TASK DIRECTIONS: Everything in the listing should be set down exactly, apart from the pictures.

DATA RECORDS:
◆ ◆ ◆ ◆ ◆ ◆ ◆
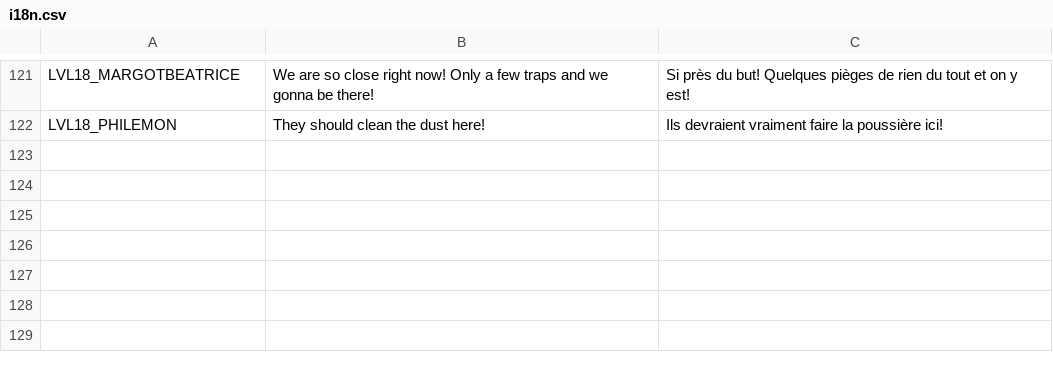
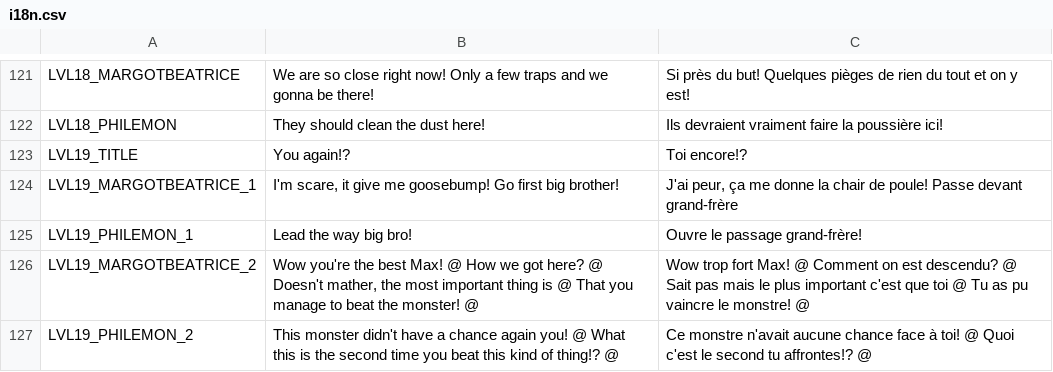
Before and after one commit to Levrault/godot-maximilien-adventure, a CSV file: i18n.csv, drawn as a sheet; only a part is shown, gaps mark what is left out; the diff names each change by its address in the sheet, - before the commit and + after, or states it on an @@ line.

```diff
--- a/i18n.csv
+++ b/i18n.csv
+row 123: LVL19_TITLE | You again!? | Toi encore!?
+row 124: LVL19_MARGOTBEATRICE_1 | I'm scare, it give me goosebump! Go first big brother! | J'ai peur, ça me donne la chair de poule! Passe devant grand-frère
+row 125: LVL19_PHILEMON_1 | Lead the way big bro! | Ouvre le passage grand-frère!
+row 126: LVL19_MARGOTBEATRICE_2 | Wow you're the best Max! @ How we got here? @ Doesn't mather, the most important thing is @ That you manage to beat the monster! @ | Wow trop fort Max! @ Comment on est descendu? @ Sait pas mais le plus important c'est que toi @ Tu as pu vaincre le monstre! @
+row 127: LVL19_PHILEMON_2 | This monster didn't have a chance again you! @ What this is the second time you beat this kind of thing!? @ | Ce monstre n'avait aucune chance face à toi! @ Quoi c'est le second tu affrontes!? @
```
Also changed, not shown: 12 other files.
◆ ◆ ◆ ◆ ◆ ◆ ◆
RESPONSE BELOW:
Before and after one commit to Levrault/godot-maximilien-adventure, a CSV file: i18n.csv, drawn as a sheet; only a part is shown, gaps mark what is left out; the diff names each change by its address in the sheet, - before the commit and + after, or states it on an @@ line.

```diff
--- a/i18n.csv
+++ b/i18n.csv
+row 123: LVL19_TITLE | You again!? | Toi encore!?
+row 124: LVL19_MARGOTBEATRICE_1 | I'm scare, it give me goosebump! Go first big brother! | J'ai peur, ça me donne la chair de poule! Passe devant grand-frère
+row 125: LVL19_PHILEMON_1 | Lead the way big bro! | Ouvre le passage grand-frère!
+row 126: LVL19_MARGOTBEATRICE_2 | Wow you're the best Max! @ How we got here? @ Doesn't mather, the most important thing is @ That you manage to beat the monster! @ | Wow trop fort Max! @ Comment on est descendu? @ Sait pas mais le plus important c'est que toi @ Tu as pu vaincre le monstre! @
+row 127: LVL19_PHILEMON_2 | This monster didn't have a chance again you! @ What this is the second time you beat this kind of thing!? @ | Ce monstre n'avait aucune chance face à toi! @ Quoi c'est le second tu affrontes!? @
```
Also changed, not shown: 12 other files.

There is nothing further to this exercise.